Today WWF and BioRegional have published their report on the progress of the London 2012 Games in meeting its sustainability objectives. It has taken a huge collective effort to put these Games on track to be the most sustainable to date – from the organisers, to campaign groups like these, and to an assurance body like ours which is tasked with being the bastion of impartiality and good evidence.
London 2012 will be my second Olympics, but I know that there will be particular aspects of these Games that will stand out.
I had the great honour to be part of the London 2012 observer team in Beijing and I learned a lot. It was immediately obvious that we were in a different part of the world when encountering the food. Stir fried bullfrog is a delicacy and the street vendors offer griddled insects on a skewer that I described as a “cockroach kebab” in a blog at the time. It probably wasn’t cockroach really but as I spend most of my time doing dull fact-based assurance it is sometimes good to use a bit of artistic licence in a blog. When we visited a back street restaurant where no English was spoken we pointed to a tasty looking picture of a dish on the wall to find ourselves presented with a plate of cold tripe (it was actually quite tasty). There were many places in the city offering great food but the food in the Olympic venues could not have been more different. Every outlet was the same joyless experience, every menu was the same, containing the same ten or so options, all of which were pre-prepared, processed, dehydrated, tasteless and boring. The packaging probably had more nutritional value. This meant people flooded to the golden arches and McDonald’s were the only show in town.
I was watching a TV debate at the weekend with a small number of well-respected commentators talking absolute tosh about London 2012 food. They were berating the “fact” that McDonald’s were the exclusive caterer, that London 2012 should reflect the diversity of the city through food and that local companies should have the opportunity to supply it. Had my TV been an old-fashioned cathode ray tube I may have been tempted to kick it in at this point but the modern ones don’t deliver a spectacular implosion in response to a well-placed boot so it is nowhere near as satisfying.

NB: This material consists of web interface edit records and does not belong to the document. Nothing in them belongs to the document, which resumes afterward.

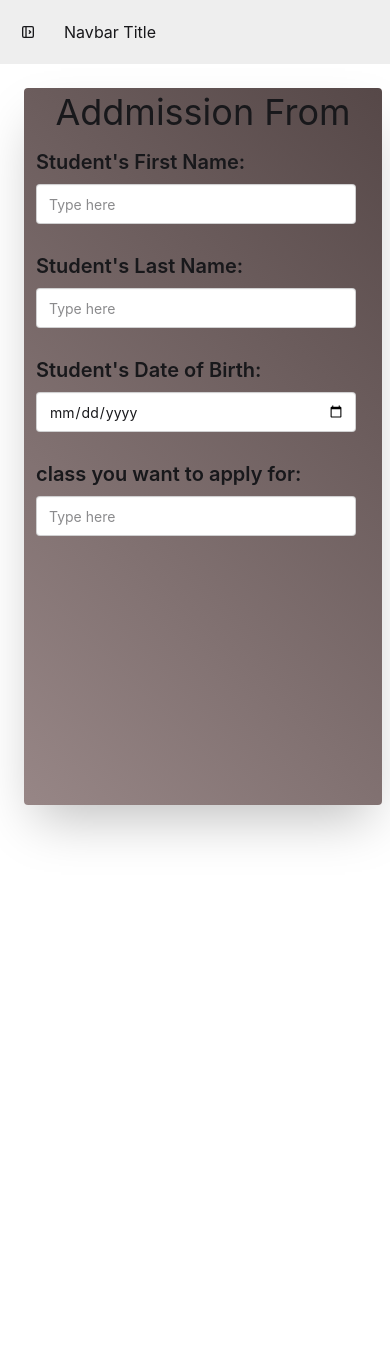
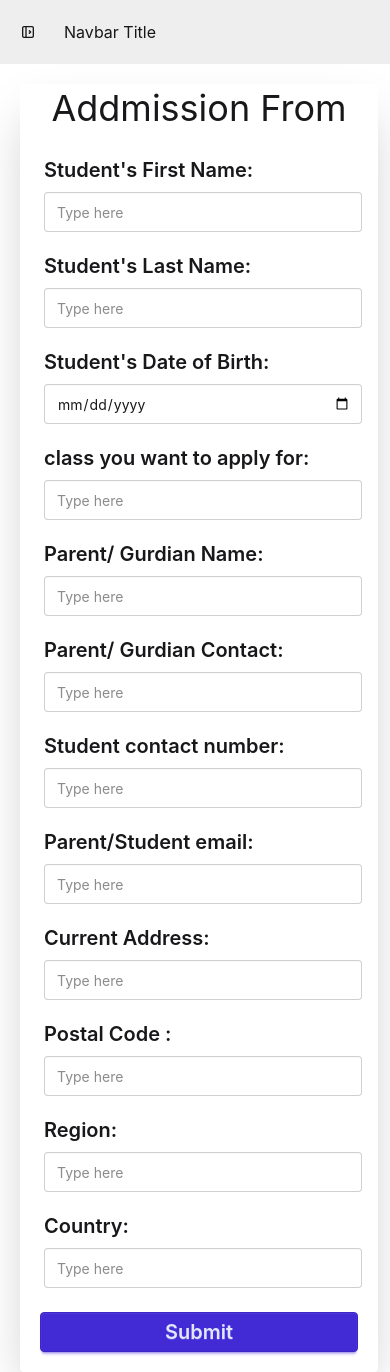
Before and after one commit to salararain/School-management-system, a React (Vite) app: page /addnewstudent in a window 390 px wide. Before the commit the page ends 948 px from the top, so only its background shows below. Built offline with nearby package versions, Linux system fonts and the light colour scheme.

Commit message:
changr background an make fully responsive

```diff
--- a/src/pages/AddNewStudent.jsx
+++ b/src/pages/AddNewStudent.jsx
@@ -5,30 +5,73 @@ const AddNewStudent = () => {
 
   return (
     <div className="w-[100%] h-[100vh] bg-white ">
-      <div className="w-[100%] h-[85vh] container-S p-1 m-1 shadow-2xl m-2 rounded ">
+      <div className="w-[100%] h-auto  p-1 m-1 shadow-2xl m-1 rounded ">
         <h1 className="text-center text-4xl">Addmission From</h1>
-        <div className="grid grid-cols-4 max-[1200px]:grid-cols-3 max-[800px]:grid-cols-2 max-[450px]:grid-cols-1">
-          <fieldset className="fieldset  m-2  w-64   max-[850px]:w-52 max-[650px]:w-48 max-[450px]:w-full">
+        <div className="grid grid-cols-4 m-4  max-[1200px]:grid-cols-3 max-[800px]:grid-cols-2 max-[450px]:grid-cols-1">
+          <fieldset className="fieldset  m-1  w-[270px]   max-[850px]:w-52 max-[650px]:w-48 max-[450px]:w-full">
             <legend className="fieldset-legend text-left text-xl max-[850px]:text-base max-[650px]:text-sm max-[450px]:text-xl">Student's First Name:</legend>
-            <input type="text" className="input " placeholder="Type here" />
+            <input type="text" className="input w-full " placeholder="Type here" />
+          </fieldset>
+          <fieldset className="fieldset  m-1 w-[270px] max-[850px]:w-52 max-[650px]:w-48 max-[450px]:w-full ">
+            <legend className="fieldset-legend text-left text-xl max-[850px]:text-base max-[650px]:text-sm max-[450px]:text-xl">Student's Last Name:</legend>
+            <input type="text" className="input w-full " placeholder="Type here" />
 
           </fieldset>
-          <fieldset className="fieldset  m-2 w-64 max-[850px]:w-52 max-[650px]:w-48 max-[450px]:w-full ">
-            <legend className="fieldset-legend text-left text-xl max-[850px]:text-base max-[650px]:text-sm max-[450px]:text-xl">Student's Last Name:</legend>
-            <input type="text" className="input  " placeholder="Type here" />
+          <fieldset className="fieldset  m-1 w-[270px]  max-[850px]:w-52 max-[650px]:w-48 max-[450px]:w-full ">
+            <legend className="fieldset-legend text-left text-xl max-[850px]:text-base max-[650px]:text-sm max-[450px]:text-xl">Student's Date of Birth:</legend>
+            <input type="date" className="input w-full " placeholder="Type here" />
 
           </fieldset>
-          <fieldset className="fieldset  m-2 w-64  max-[850px]:w-52 max-[650px]:w-48 max-[450px]:w-full ">
-            <legend className="fieldset-legend text-left text-xl max-[850px]:text-base max-[650px]:text-sm max-[450px]:text-xl">Student's Date of Birth:</legend>
-            <input type="date" className="input  " placeholder="Type here" />
+          <fieldset className="fieldset  m-1 w-[270px]  max-[850px]:w-52 max-[650px]:w-48 max-[450px]:w-full ">
+            <legend className="fieldset-legend text-left text-xl max-[850px]:text-base max-[650px]:text-sm max-[450px]:text-xl">class you want to apply for:</legend>
+            <input type="text" className="input w-full " placeholder="Type here" />
 
           </fieldset>
-          <fieldset className="fieldset  m-2 w-64  max-[850px]:w-52 max-[650px]:w-48 max-[450px]:w-full ">
-            <legend className="fieldset-legend text-left text-xl max-[850px]:text-base max-[650px]:text-sm max-[450px]:text-xl">class you want to apply for:</legend>
-            <input type="text" className="input  " placeholder="Type here" />
+
+           <fieldset className="fieldset  m-1  w-[270px]   max-[850px]:w-52 max-[650px]:w-48 max-[450px]:w-full">
+            <legend className="fieldset-legend text-left text-xl max-[850px]:text-base max-[650px]:text-sm max-[450px]:text-xl">Parent/ Gurdian Name:</legend>
+            <input type="text" className="input w-full " placeholder="Type here" />
+          </fieldset>
+          <fieldset className="fieldset  m-1 w-[270px] max-[850px]:w-52 max-[650px]:w-48 max-[450px]:w-full ">
+            <legend className="fieldset-legend text-left text-xl max-[850px]:text-base max-[650px]:text-sm max-[450px]:text-xl">Parent/ Gurdian Contact:</legend>
+            <input type="text" className="input w-full " placeholder="Type here" />
 
           </fieldset>
+          <fieldset className="fieldset  m-1 w-[270px]  max-[850px]:w-52 max-[650px]:w-48 max-[450px]:w-full ">
+            <legend className="fieldset-legend text-left text-xl max-[850px]:text-base max-[650px]:text-sm max-[450px]:text-xl">Student contact number:</legend>
+            <input type="text" className="input w-full " placeholder="Type here" />
+
+          </fieldset>
+          <fieldset className="fieldset  m-1 w-[270px]  max-[850px]:w-52 max-[650px]:w-48 max-[450px]:w-full ">
+            <legend className="fieldset-legend text-left text-xl max-[850px]:text-base max-[650px]:text-sm max-[450px]:text-xl">Parent/Student email:</legend>
+            <input type="email" className="input w-full  " placeholder="Type here" />
+
+          </fieldset>
+
+                    <fieldset className="fieldset  m-1  w-[270px]   max-[850px]:w-52 max-[650px]:w-48 max-[450px]:w-full">
+            <legend className="fieldset-legend text-left text-xl max-[850px]:text-base max-[650px]:text-sm max-[450px]:text-xl">Current Address:</legend>
+            <input type="text" className="input w-full " placeholder="Type here" />
+          </fieldset>
+          <fieldset className="fieldset  m-1 w-[270px] max-[850px]:w-52 max-[650px]:w-48 max-[450px]:w-full ">
+            <legend className="fieldset-legend text-left text-xl max-[850px]:text-base max-[650px]:text-sm max-[450px]:text-xl">Postal Code :</legend>
+            <input type="text" className="input w-full " placeholder="Type here" />
+
+          </fieldset>
+          <fieldset className="fieldset  m-1 w-[270px]  max-[850px]:w-52 max-[650px]:w-48 max-[450px]:w-full ">
+            <legend className="fieldset-legend text-left text-xl max-[850px]:text-base max-[650px]:text-sm max-[450px]:text-xl">Region:</legend>
+            <input type="text" className="input w-full  " placeholder="Type here" />
+
+          </fieldset>
+          <fieldset className="fieldset  m-1 w-[270px]  max-[850px]:w-52 max-[650px]:w-48 max-[450px]:w-full ">
+            <legend className="fieldset-legend text-left text-xl max-[850px]:text-base max-[650px]:text-sm max-[450px]:text-xl">Country:</legend>
+            <input type="email" className="input w-full  " placeholder="Type here" />
+
+          </fieldset>
+      </div>
+        <div className="btnn-container flex justify-center items-end  m-4 ">
+          <button className="btn btn-primary  w-[270px]  max-[850px]:w-52 max-[650px]:w-48 max-[450px]:w-full p-1  text-xl max-[850px]:text-base max-[650px]:text-sm max-[450px]:text-xl">Submit</button>
         </div>
+
 
       </div>
     </div>
```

In fact, our food review concluded that LOCOG is doing all these things and more. I met McDonald’s recently and they are forecasting that 10% of the food provided will come from them. The remainder will be from other caterers. The LOCOG Food Vision has been a game-changer for the catering industry, setting unprecedented standards. Organic milk, free range eggs, Red Tractor certified meat, MSC certified fish (squid was a particular challenge) and Fairtrade products a-plenty. McDonald’s are no exception – they comply and source locally. They made a corporate decision to use Rainforest Alliance for their tea and coffee but other than that they comply fully.
I sampled the food at the Athlete’s Village commissioning event and it was great. Freshly prepared local ingredients and, because athletes eat a lot, plenty of it. Only a small fraction of the wide variety of food on offer was available for this event but I think athletes are in for a treat.
As a Commission we have always maintained that, taken in isolation, an Olympic and Paralympic Games is an inherently unsustainable thing to do. We can only call the Games truly sustainable if London 2012 is successful in influencing more sustainable behaviour in a substantial way. Will we see the golden arches replicating the Food Vision in Europe, in the USA, the rest of the world? Will other events and activities requiring large scale catering adopt LOCOG’s standards or even improve on them? We have come a long way from Beijing’s Bullfrog Blues but food Nirvana is still a long way off.
The Commission’s statement on BioRegional and WWF’s report can be found here.